Egypt’s President Abdel Fattah al-Sisi has pardoned 560 prisoners, the majority of whom were accused of supporting the outlawed Muslim Brotherhood, two judicial sources said on Friday.
Of those pardoned, 482 were imprisoned on charges related to the Brotherhood, a decades-old Islamist political movement with a mass following, the sources said.
A prominent journalist, Abdel Halim Qandil, who was sentenced in 2017 to three years in prison on charges of insulting the judiciary, was also pardoned.
The pardoned prisoners also included two women who organized demonstrations outside metro stations last year after fare hikes.
The prisoners are expected to be released on Friday. The pardons were announced in the official gazette late on Thursday.
The Brotherhood won the first free elections after the 2011 uprising that ended autocrat Hosni Mubarak’s 30-year rule, but was toppled by the army after a year in power.
Since then, the group has been banned and hundreds of its followers have been jailed. The Brotherhood says it is a non-violent movement and denies any relationship to violent insurgencies waged by al Qaeda and Islamic State militants.
Rights activists say Sisi has overseen a relentless crackdown on dissent in Egypt since 2014. At least 60,000 people have been jailed on political grounds, according to a Human Rights Watch estimate.

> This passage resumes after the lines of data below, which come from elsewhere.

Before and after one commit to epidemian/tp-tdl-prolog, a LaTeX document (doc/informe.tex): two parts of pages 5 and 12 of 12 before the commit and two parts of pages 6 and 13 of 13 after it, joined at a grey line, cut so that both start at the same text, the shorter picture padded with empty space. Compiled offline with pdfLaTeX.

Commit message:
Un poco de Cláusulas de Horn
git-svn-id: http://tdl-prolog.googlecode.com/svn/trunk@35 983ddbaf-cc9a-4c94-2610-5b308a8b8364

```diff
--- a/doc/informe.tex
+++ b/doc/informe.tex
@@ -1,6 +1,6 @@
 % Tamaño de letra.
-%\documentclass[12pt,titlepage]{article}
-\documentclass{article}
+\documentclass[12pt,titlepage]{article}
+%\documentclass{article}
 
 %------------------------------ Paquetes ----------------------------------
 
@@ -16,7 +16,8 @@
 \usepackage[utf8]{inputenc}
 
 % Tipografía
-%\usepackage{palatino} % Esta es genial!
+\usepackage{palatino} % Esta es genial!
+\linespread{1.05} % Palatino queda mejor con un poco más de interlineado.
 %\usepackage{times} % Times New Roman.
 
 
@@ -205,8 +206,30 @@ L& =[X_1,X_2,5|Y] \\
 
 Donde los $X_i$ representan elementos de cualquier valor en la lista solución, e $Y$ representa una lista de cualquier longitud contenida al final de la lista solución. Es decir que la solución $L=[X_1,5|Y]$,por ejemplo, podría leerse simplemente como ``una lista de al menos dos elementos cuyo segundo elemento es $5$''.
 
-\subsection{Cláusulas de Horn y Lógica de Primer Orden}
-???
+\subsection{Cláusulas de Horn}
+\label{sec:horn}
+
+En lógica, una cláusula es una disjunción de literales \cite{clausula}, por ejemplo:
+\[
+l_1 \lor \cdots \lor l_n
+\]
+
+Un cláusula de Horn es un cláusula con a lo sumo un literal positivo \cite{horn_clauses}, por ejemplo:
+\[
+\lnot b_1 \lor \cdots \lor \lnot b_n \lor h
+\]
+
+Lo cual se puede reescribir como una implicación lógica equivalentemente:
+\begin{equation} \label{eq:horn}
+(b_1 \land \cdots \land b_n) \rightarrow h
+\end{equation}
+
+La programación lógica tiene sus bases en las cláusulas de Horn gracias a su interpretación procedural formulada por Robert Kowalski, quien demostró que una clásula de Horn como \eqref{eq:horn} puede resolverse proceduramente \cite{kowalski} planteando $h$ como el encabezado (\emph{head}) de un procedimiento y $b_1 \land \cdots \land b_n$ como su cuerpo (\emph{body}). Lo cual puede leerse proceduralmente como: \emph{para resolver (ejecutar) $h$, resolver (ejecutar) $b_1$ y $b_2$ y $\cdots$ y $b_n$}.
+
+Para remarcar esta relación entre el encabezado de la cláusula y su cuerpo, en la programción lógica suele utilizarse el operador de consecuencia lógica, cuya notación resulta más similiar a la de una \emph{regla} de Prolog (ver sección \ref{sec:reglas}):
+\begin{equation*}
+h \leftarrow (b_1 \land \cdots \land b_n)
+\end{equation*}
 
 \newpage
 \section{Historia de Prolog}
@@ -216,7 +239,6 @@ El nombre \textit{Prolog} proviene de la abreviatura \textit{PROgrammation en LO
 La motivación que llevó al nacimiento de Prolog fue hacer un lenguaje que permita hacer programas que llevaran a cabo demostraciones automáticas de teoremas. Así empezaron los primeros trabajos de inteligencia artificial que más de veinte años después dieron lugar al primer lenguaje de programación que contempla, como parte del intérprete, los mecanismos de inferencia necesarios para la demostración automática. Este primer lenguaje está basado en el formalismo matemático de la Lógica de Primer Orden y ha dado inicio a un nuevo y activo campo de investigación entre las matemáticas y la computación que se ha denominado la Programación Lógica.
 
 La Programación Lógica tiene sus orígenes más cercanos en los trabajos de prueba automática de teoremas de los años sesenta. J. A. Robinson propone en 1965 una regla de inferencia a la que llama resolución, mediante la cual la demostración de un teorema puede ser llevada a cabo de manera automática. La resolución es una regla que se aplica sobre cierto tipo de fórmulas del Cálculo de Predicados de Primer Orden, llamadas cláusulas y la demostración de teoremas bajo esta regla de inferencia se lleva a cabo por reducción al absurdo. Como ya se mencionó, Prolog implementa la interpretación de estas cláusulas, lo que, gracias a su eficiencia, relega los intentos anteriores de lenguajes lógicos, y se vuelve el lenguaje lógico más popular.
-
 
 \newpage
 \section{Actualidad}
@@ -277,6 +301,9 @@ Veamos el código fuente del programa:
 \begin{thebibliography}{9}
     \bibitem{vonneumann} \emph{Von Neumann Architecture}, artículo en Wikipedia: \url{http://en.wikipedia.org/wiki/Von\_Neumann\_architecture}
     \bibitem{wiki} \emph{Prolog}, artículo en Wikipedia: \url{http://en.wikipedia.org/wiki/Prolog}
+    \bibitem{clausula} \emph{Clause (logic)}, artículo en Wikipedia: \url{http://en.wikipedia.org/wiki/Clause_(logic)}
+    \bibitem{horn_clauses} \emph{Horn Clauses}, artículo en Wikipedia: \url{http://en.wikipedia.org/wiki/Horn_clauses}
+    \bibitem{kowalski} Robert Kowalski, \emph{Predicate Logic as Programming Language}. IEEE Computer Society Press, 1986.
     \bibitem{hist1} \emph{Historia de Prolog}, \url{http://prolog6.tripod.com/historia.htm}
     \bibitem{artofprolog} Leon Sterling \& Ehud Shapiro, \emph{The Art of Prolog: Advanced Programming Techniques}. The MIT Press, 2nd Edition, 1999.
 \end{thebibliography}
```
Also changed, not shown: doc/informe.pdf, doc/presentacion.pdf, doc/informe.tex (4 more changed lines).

Sisi has denied holding political prisoners and his backers say the measures were necessary to stabilize Egypt after its 2011 uprising.